#### [Exercise instructions]
Only the lines containing "client" belong in the answer; find them in the material below.
—————
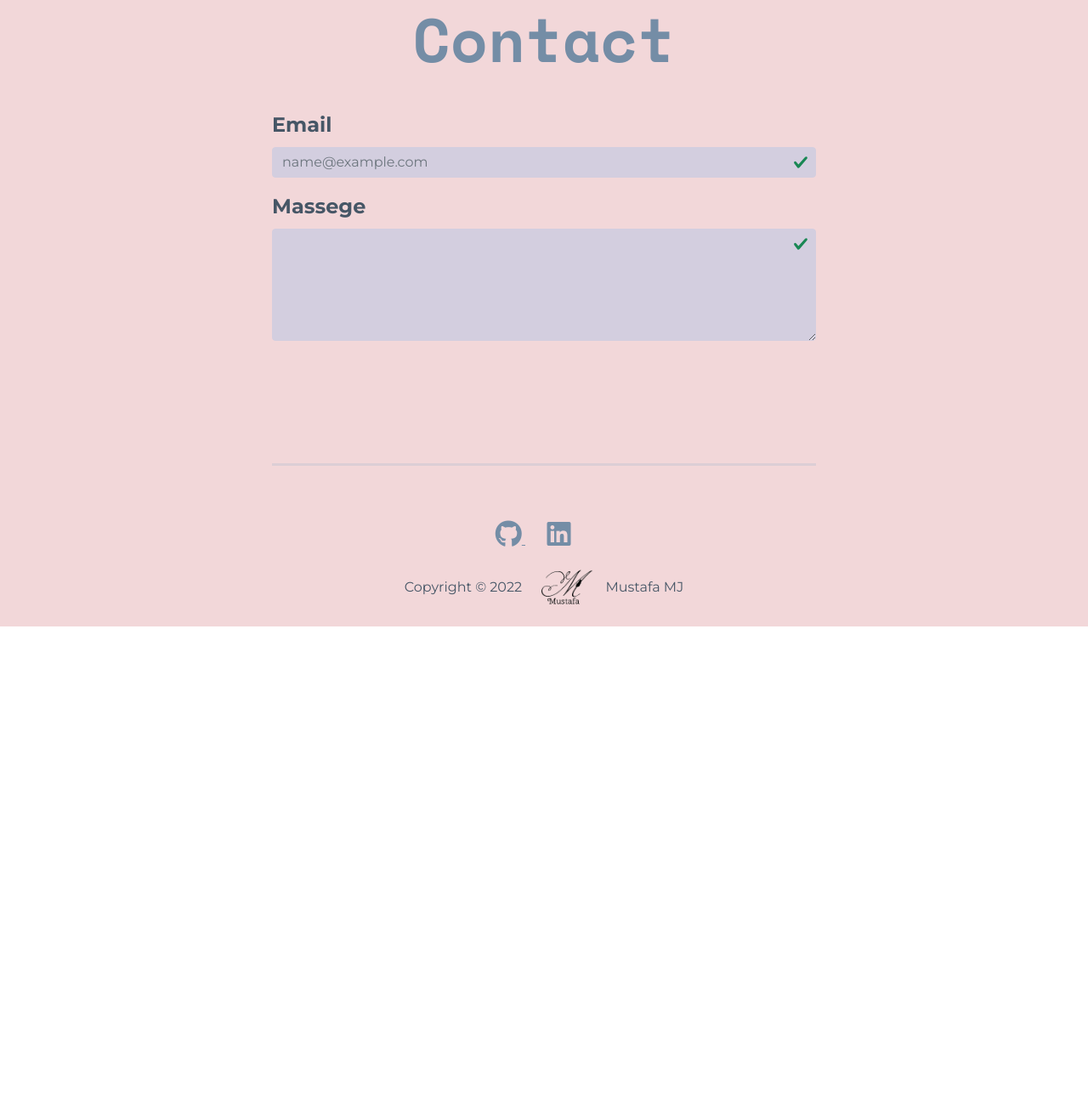
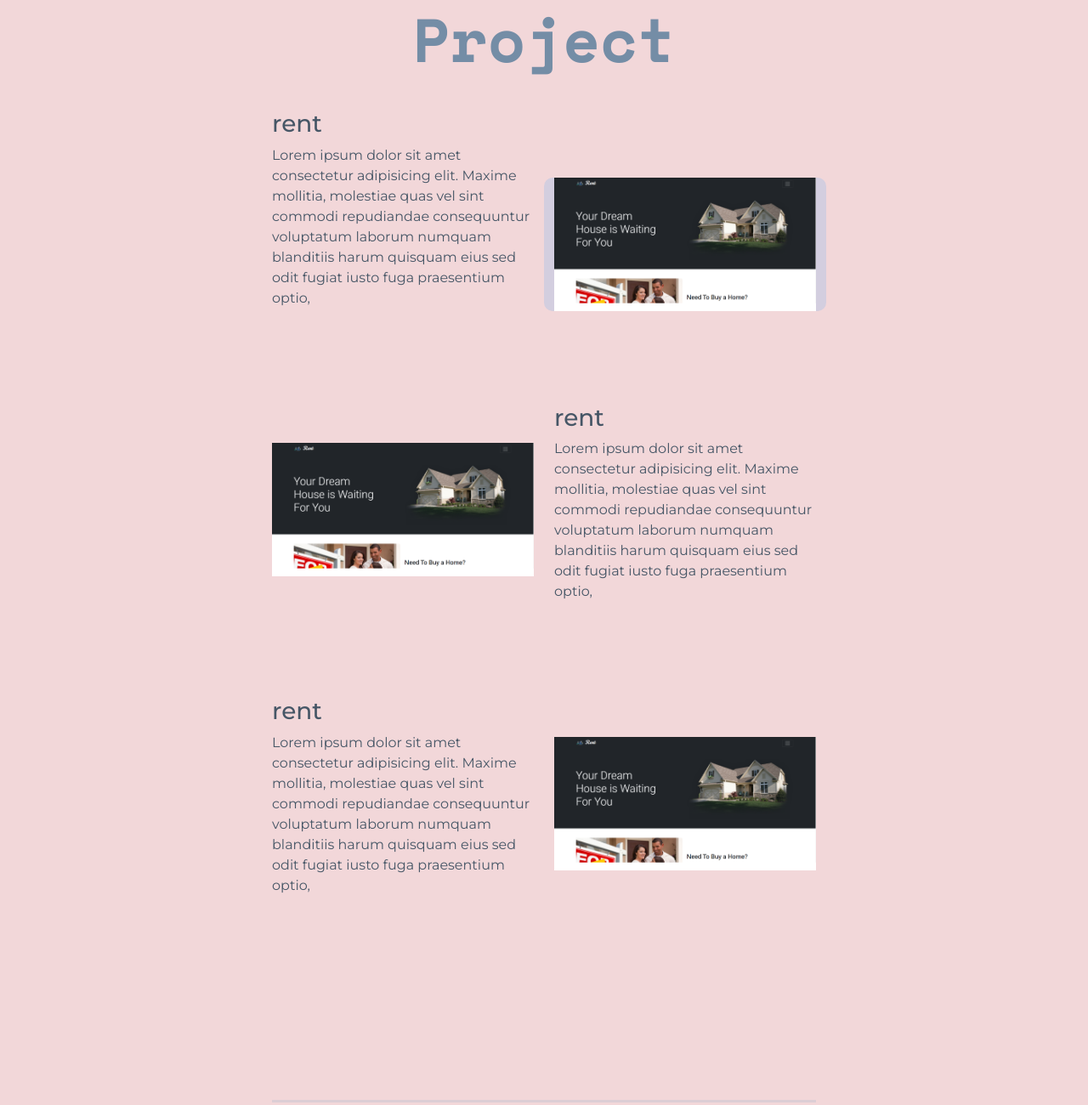
Before and after one commit to bofamj/my-web-site, a plain HTML site: page client/index.html in a window 1280 px wide. Shown: the part 2310-3610 px from the top of the page at 85% size. Before the commit the page ends 3063 px from the top, so only its background shows below. Drawn offline with nearby package versions, Linux system fonts and the light colour scheme.

Commit message:
added the project section

```diff
--- a/client/index.html
+++ b/client/index.html
@@ -75,7 +75,12 @@
                 </p>
         </div>
         <hr>
-        <div class="container-fluid d-fle   text-center" id="skils">
+
+
+
+        <!-- skills section -->
+
+        <div class="container-fluid d-flex   text-center" id="skils">
             <h1 class="name about-hetder">Skills</h1>
             <div class="skills_icons d-flex  justify-content-around flex-wrap ">
                 <span><i class="fa-brands fa-html5 fa-4x icons_skills"></i>HTML 5</span>
@@ -90,6 +95,60 @@
             </div>
         </div>
         <hr>
+
+
+        <!-- projects -->
+
+        <div class="container-fluid " id="project">
+            <h1 class="name about-hetder text-center">Project</h1>
+            <div class="row d-flex project-continer flex-lg-row flex-md-column">
+                <div class=" text-lg-start text-md-center col-lg-6">
+                    <h3>rent</h3>
+                    <p>Lorem ipsum dolor sit amet consectetur adipisicing elit. Maxime mollitia,
+                        molestiae quas vel sint commodi repudiandae consequuntur voluptatum laborum
+                        numquam blanditiis harum quisquam eius sed odit fugiat iusto fuga praesentium
+                        optio,</p>
+                </div>
+                <div  class="col-lg-6  photo-continer mt-auto">
+                    <img src="../assets/rent-Project.png" alt="rent-project"   class="imgs  img-fluid">
+                  </div>
+                <!-- <div class="col-lg-6 ">
+                    <img src="../assets/rent-Project.png" alt="rent-project" class="projects-img img-fluid " >
+                </div> -->
+            </div>
+            <div class="row d-flex project-continer flex-lg-row flex-md-column">
+                <div class="col ">
+                    <img src="../assets/rent-Project.png" alt="rent-project" class="projects-img img-fluid " >
+                </div>
+                <div class="col text-lg-start text-md-center">
+                    <h3>rent</h3>
+                    <p>Lorem ipsum dolor sit amet consectetur adipisicing elit. Maxime mollitia,
+                        molestiae quas vel sint commodi repudiandae consequuntur voluptatum laborum
+                        numquam blanditiis harum quisquam eius sed odit fugiat iusto fuga praesentium
+                        optio,</p>
+                </div>
+            </div>
+
+
+            <div class="row d-flex project-continer flex-lg-row flex-md-column">
+                <div class="col text-lg-start text-md-center">
+                    <h3>rent</h3>
+                    <p>Lorem ipsum dolor sit amet consectetur adipisicing elit. Maxime mollitia,
+                        molestiae quas vel sint commodi repudiandae consequuntur voluptatum laborum
+                        numquam blanditiis harum quisquam eius sed odit fugiat iusto fuga praesentium
+                        optio,</p>
+                </div>
+                <div class="col ">
+                    <img src="../assets/rent-Project.png" alt="rent-project" class="projects-img img-fluid " >
+                </div>
+            </div>
+        </div>
+
+
+
+        <hr>
+
+
 
         <!-- contact me -->
 
--- a/client/style.css
+++ b/client/style.css
@@ -76,7 +76,6 @@ hr {
 .photo-continer{
     position: relative;
     background-color: #D3CEDF;
-
    margin:2% 0 ;
    border-radius:10px;
 }
@@ -84,7 +83,6 @@ hr {
 
 .img{
     position: relative;
-
     bottom:0;
 }
 .name{
@@ -154,6 +152,21 @@ hr {
     color:#465666 !important;
     padding:15px;
 }
+/* project */
+#project{
+    padding:5% 25% 5% 25%;
+
+}
+.project-continer{
+align-items:center;
+margin-bottom: 15%;
+}
+
+/* .projects-img{
+    width:100%
+} */
+
+
 
 
 /* contact me */
```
—————
#### [Exercise answer]
Before and after one commit to bofamj/my-web-site, a plain HTML site: page client/index.html in a window 1280 px wide. Shown: the part 2310-3610 px from the top of the page at 85% size. Before the commit the page ends 3063 px from the top, so only its background shows below. Drawn offline with nearby package versions, Linux system fonts and the light colour scheme.
--- a/client/index.html
+++ b/client/index.html
--- a/client/style.css
+++ b/client/style.css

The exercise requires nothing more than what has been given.